= Beginning of Section =
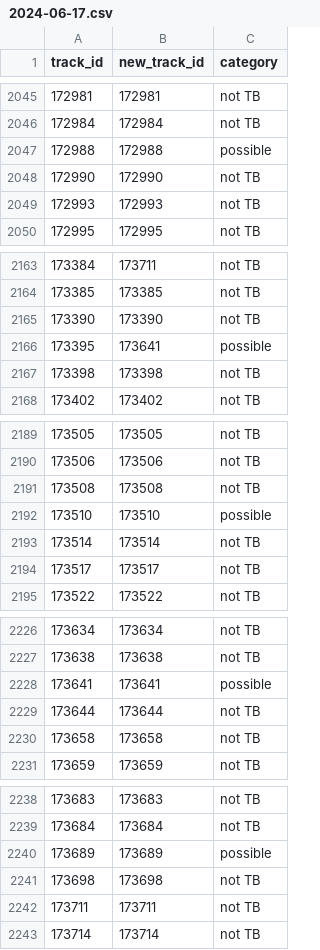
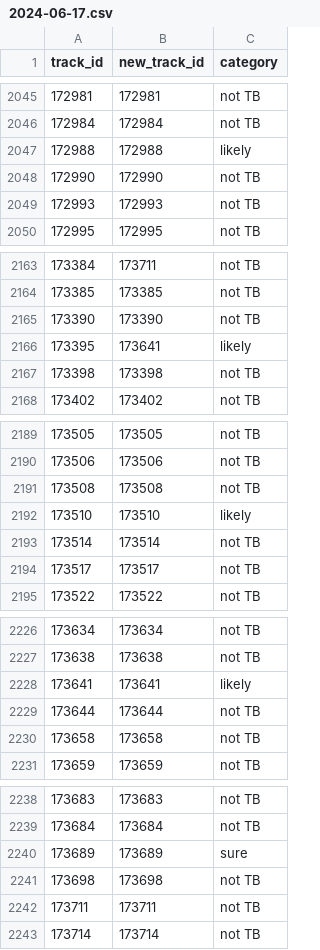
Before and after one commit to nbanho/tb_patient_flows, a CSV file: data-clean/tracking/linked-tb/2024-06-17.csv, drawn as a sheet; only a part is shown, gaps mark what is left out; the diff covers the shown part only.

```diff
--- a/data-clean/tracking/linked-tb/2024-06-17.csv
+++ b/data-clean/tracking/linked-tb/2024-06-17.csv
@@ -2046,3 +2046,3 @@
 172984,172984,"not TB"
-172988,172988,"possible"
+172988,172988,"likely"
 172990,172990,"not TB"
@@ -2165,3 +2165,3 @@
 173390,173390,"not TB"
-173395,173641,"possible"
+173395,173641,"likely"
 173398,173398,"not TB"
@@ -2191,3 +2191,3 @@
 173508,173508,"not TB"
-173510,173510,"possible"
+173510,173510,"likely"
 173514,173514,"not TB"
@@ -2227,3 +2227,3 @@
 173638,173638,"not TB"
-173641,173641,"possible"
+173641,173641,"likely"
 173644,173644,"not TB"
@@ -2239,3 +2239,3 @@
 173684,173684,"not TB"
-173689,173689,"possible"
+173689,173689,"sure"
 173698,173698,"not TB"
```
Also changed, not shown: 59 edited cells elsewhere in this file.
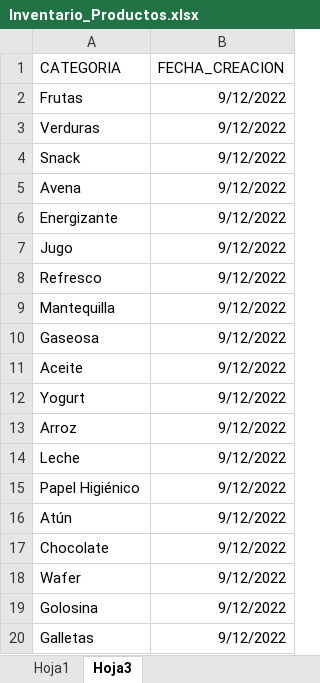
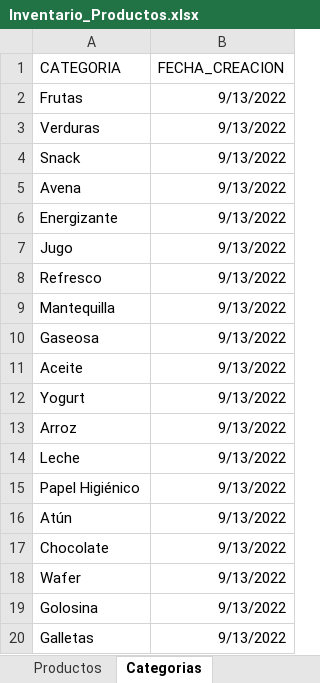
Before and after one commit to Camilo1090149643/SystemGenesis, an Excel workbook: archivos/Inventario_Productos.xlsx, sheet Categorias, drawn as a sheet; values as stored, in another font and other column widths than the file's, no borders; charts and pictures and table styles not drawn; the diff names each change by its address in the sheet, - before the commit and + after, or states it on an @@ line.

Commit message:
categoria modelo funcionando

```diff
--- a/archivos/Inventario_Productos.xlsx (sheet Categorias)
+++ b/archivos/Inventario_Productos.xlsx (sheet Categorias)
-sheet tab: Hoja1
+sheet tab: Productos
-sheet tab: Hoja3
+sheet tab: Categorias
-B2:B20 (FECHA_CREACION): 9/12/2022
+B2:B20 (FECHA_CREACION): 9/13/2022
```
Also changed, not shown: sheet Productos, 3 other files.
= End of Section =
> YOUR INSTRUCTIONS
Find the string "Categorias" in the records, then copy each line where it occurs.

> EXERCISE RESPONSE
Before and after one commit to Camilo1090149643/SystemGenesis, an Excel workbook: archivos/Inventario_Productos.xlsx, sheet Categorias, drawn as a sheet; values as stored, in another font and other column widths than the file's, no borders; charts and pictures and table styles not drawn; the diff names each change by its address in the sheet, - before the commit and + after, or states it on an @@ line.
--- a/archivos/Inventario_Productos.xlsx (sheet Categorias)
+++ b/archivos/Inventario_Productos.xlsx (sheet Categorias)
+sheet tab: Categorias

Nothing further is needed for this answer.